**Your assignment:** Your task is to filter the entries and copy every line containing the string "diagnose".

**Information supplied:**
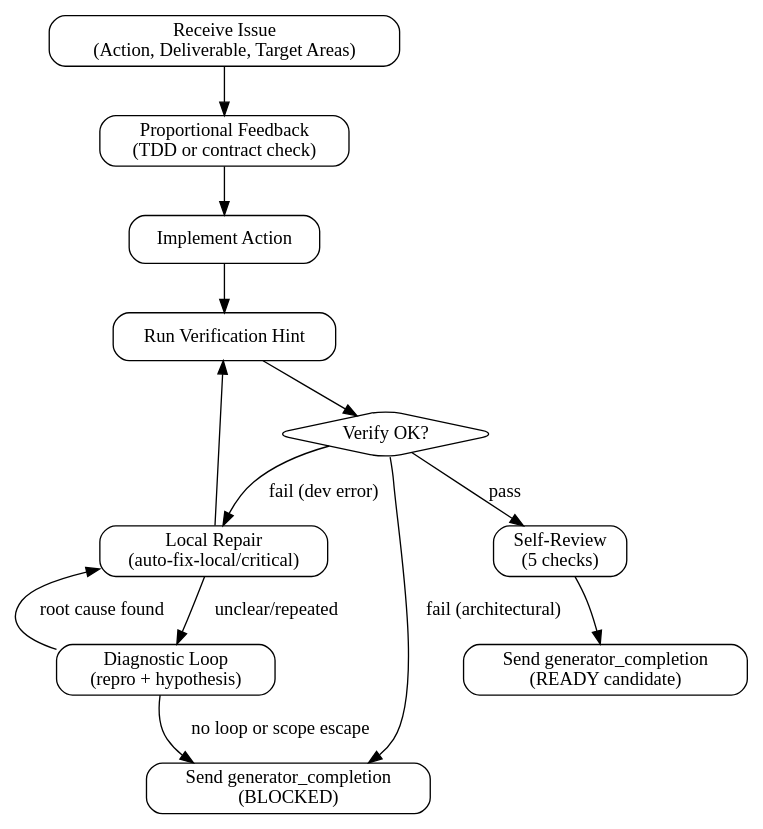
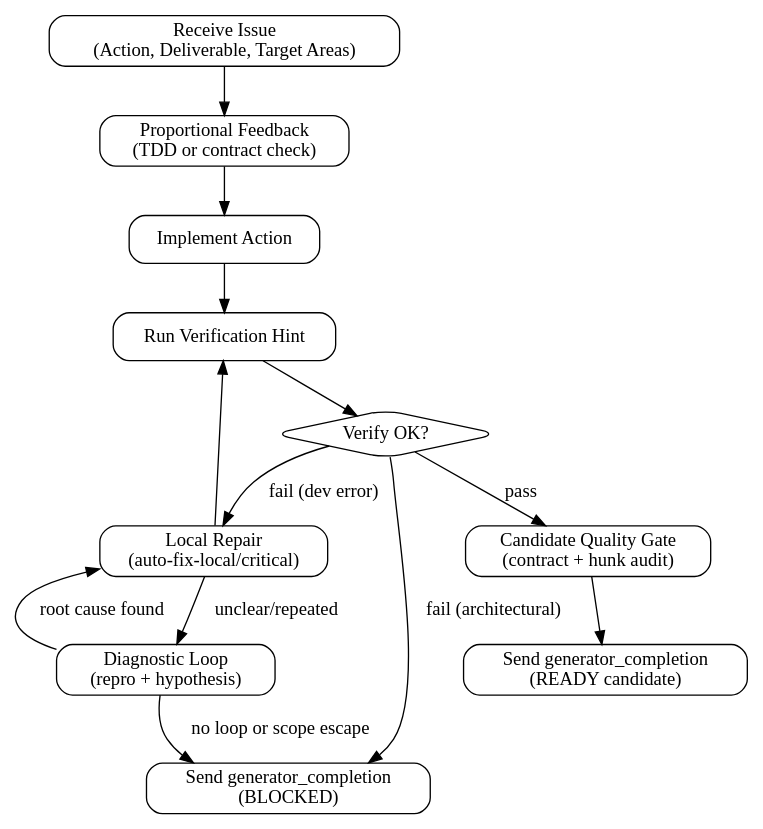
One commit to feng-y/pge changed the first of 2 diagrams in skills/pge-exec/handoffs/generator.md. Above: the diagram before and after it, drawn with Graphviz. The commit also changed other lines of this file and 10 other files, not shown here.

````diff
--- a/skills/pge-exec/handoffs/generator.md
+++ b/skills/pge-exec/handoffs/generator.md
@@ -5,27 +5,27 @@
 ```dot
 digraph generator {
   rankdir=TB;
   node [shape=box, style=rounded];
 
   receive [label="Receive Issue\n(Action, Deliverable, Target Areas)"];
   implement [label="Implement Action"];
   feedback [label="Proportional Feedback\n(TDD or contract check)"];
   verify [label="Run Verification Hint"];
   diagnose [label="Diagnostic Loop\n(repro + hypothesis)"];
-  self_review [label="Self-Review\n(5 checks)"];
+  quality_gate [label="Candidate Quality Gate\n(contract + hunk audit)"];
   verify_ok [label="Verify OK?", shape=diamond];
   local_repair [label="Local Repair\n(auto-fix-local/critical)"];
   completion [label="Send generator_completion\n(READY candidate)"];
   blocked [label="Send generator_completion\n(BLOCKED)"];
 
   receive -> feedback -> implement -> verify -> verify_ok;
-  verify_ok -> self_review [label="pass"];
+  verify_ok -> quality_gate [label="pass"];
   verify_ok -> local_repair [label="fail (dev error)"];
   local_repair -> diagnose [label="unclear/repeated"];
   diagnose -> local_repair [label="root cause found"];
   diagnose -> blocked [label="no loop or scope escape"];
   verify_ok -> blocked [label="fail (architectural)"];
   local_repair -> verify;
-  self_review -> completion;
+  quality_gate -> completion;
 }
 ```
````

**Expected answer:**
   diagnose [label="Diagnostic Loop\n(repro + hypothesis)"];
   local_repair -> diagnose [label="unclear/repeated"];
   diagnose -> local_repair [label="root cause found"];
   diagnose -> blocked [label="no loop or scope escape"];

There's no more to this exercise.